Prisons and Punishment provides a critical introduction to the main debates and dilemmas associated with prisons, imprisonment and punishment, and will acquaint readers with the most interesting and influential literature that has shaped the field.
The three-volume set of original classic and contemporary readings is designed to introduce readers to the history and development of prisons, to contemporary theories and issues relating to prison populations, to sociological and psychological literature on the 'effects' of imprisonment, to debates about the management and privatisation of the prison estate and to controversial issues and emerging trends in punishment across the globe.
Prisons and Punishment is particularly timely because of the exponentially growing prison populations in many countries and because of new cultures of control which are criminalizing increasing numbers of people and creating a crisis in the penal system.

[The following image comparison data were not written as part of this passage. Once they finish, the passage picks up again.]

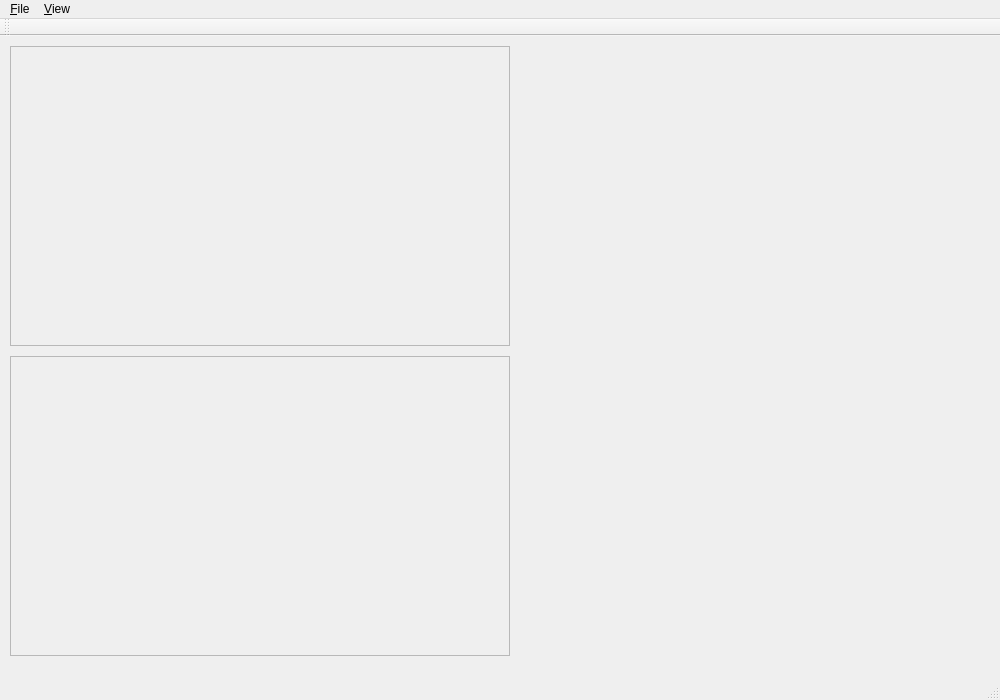
Before: the Qt Designer form mainwindow.ui in phlo577/lut3d, drawn with Qt 5.
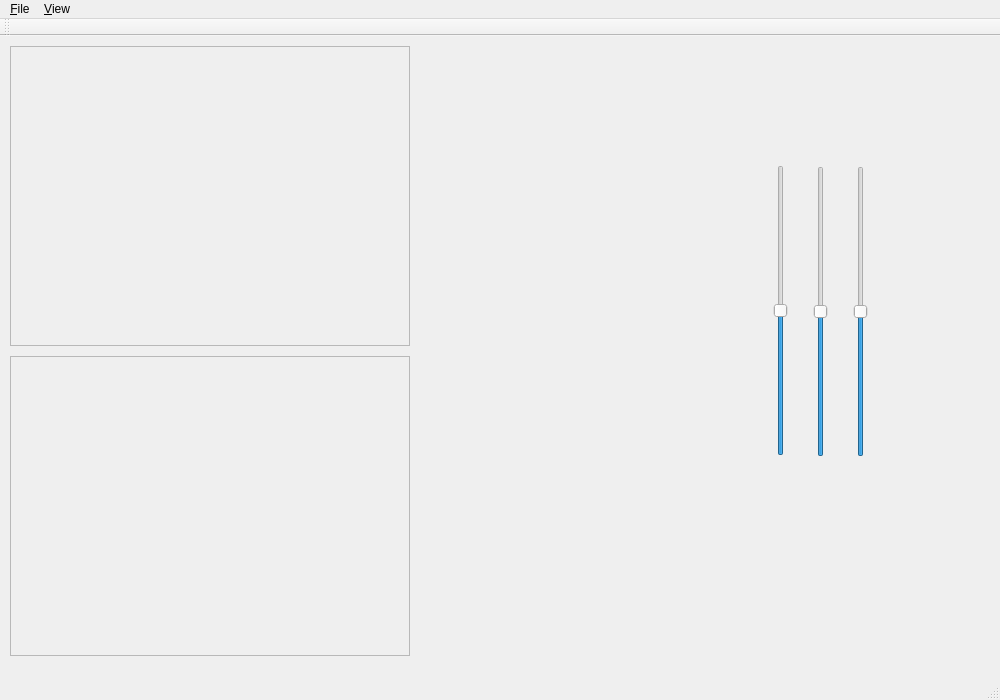
After: the same form once the commit is applied.

Commit message: Added 32bit and 48bit depth handling.\n Added color conversions.\n Added identity lut.\n Added simple L*a*b adjustment GUI.

Diff of the .ui file:
```diff
--- a/mainwindow.ui
+++ b/mainwindow.ui
@@ -25,7 +25,7 @@
      <rect>
       <x>10</x>
       <y>10</y>
-      <width>500</width>
+      <width>400</width>
       <height>300</height>
      </rect>
     </property>
@@ -49,7 +49,7 @@
       <rect>
        <x>0</x>
        <y>0</y>
-       <width>498</width>
+       <width>398</width>
        <height>298</height>
       </rect>
      </property>
@@ -60,7 +60,7 @@
      <rect>
       <x>10</x>
       <y>320</y>
-      <width>500</width>
+      <width>400</width>
       <height>300</height>
      </rect>
     </property>
@@ -78,12 +78,78 @@
       <rect>
        <x>0</x>
        <y>0</y>
-       <width>498</width>
+       <width>398</width>
        <height>298</height>
       </rect>
      </property>
     </widget>
    </widget>
+   <widget class="QSlider" name="sliderL">
+    <property name="geometry">
+     <rect>
+      <x>770</x>
+      <y>129</y>
+      <width>22</width>
+      <height>291</height>
+     </rect>
+    </property>
+    <property name="minimum">
+     <number>-30</number>
+    </property>
+    <property name="maximum">
+     <number>30</number>
+    </property>
+    <property name="singleStep">
+     <number>1</number>
+    </property>
+    <property name="value">
+     <number>0</number>
+    </property>
+    <property name="sliderPosition">
+     <number>0</number>
+    </property>
+    <property name="orientation">
+     <enum>Qt::Vertical</enum>
+    </property>
+   </widget>
+   <widget class="QSlider" name="sliderA">
+    <property name="geometry">
+     <rect>
+      <x>810</x>
+      <y>130</y>
+      <width>22</width>
+      <height>291</height>
+     </rect>
+    </property>
+    <property name="minimum">
+     <number>-30</number>
+    </property>
+    <property name="maximum">
+     <number>30</number>
+    </property>
+    <property name="orientation">
+     <enum>Qt::Vertical</enum>
+    </property>
+   </widget>
+   <widget class="QSlider" name="sliderB">
+    <property name="geometry">
+     <rect>
+      <x>850</x>
+      <y>130</y>
+      <width>22</width>
+      <height>291</height>
+     </rect>
+    </property>
+    <property name="minimum">
+     <number>-30</number>
+    </property>
+    <property name="maximum">
+     <number>30</number>
+    </property>
+    <property name="orientation">
+     <enum>Qt::Vertical</enum>
+    </property>
+   </widget>
   </widget>
   <widget class="QMenuBar" name="menuBar">
    <property name="geometry">
```
The commit also changes 7 other files.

Volume 1 The Meaning of the Prison: Punishment in an Historical and Comparative Context outlines the emergence of the modern prison and explores differing contemporary models of imprisonment in various parts of the world. Volume 2 Prisoners and Prison Communities explores the pervasive characteristics and 'effects' of imprisonment from sociological and psychological perspectives. It discusses life in prison for all its occupants, and also considers the effects of imprisonment on prisoners' families.
Volume 3 Punishment: Controversial Issues and Emerging Debates examines prisons in market societies, covering recent moves towards increasing managerialism and greater accountability, prison inspection and human rights issues. It looks at some of the most controversial issues and problems blighting prison systems around the world and discusses the notion of a 'carceral society'. Prisons and Punishment is the definitive tool with which to navigate the fields of penology and prison studies. Each volume in this definitive set includes an introduction by the editor.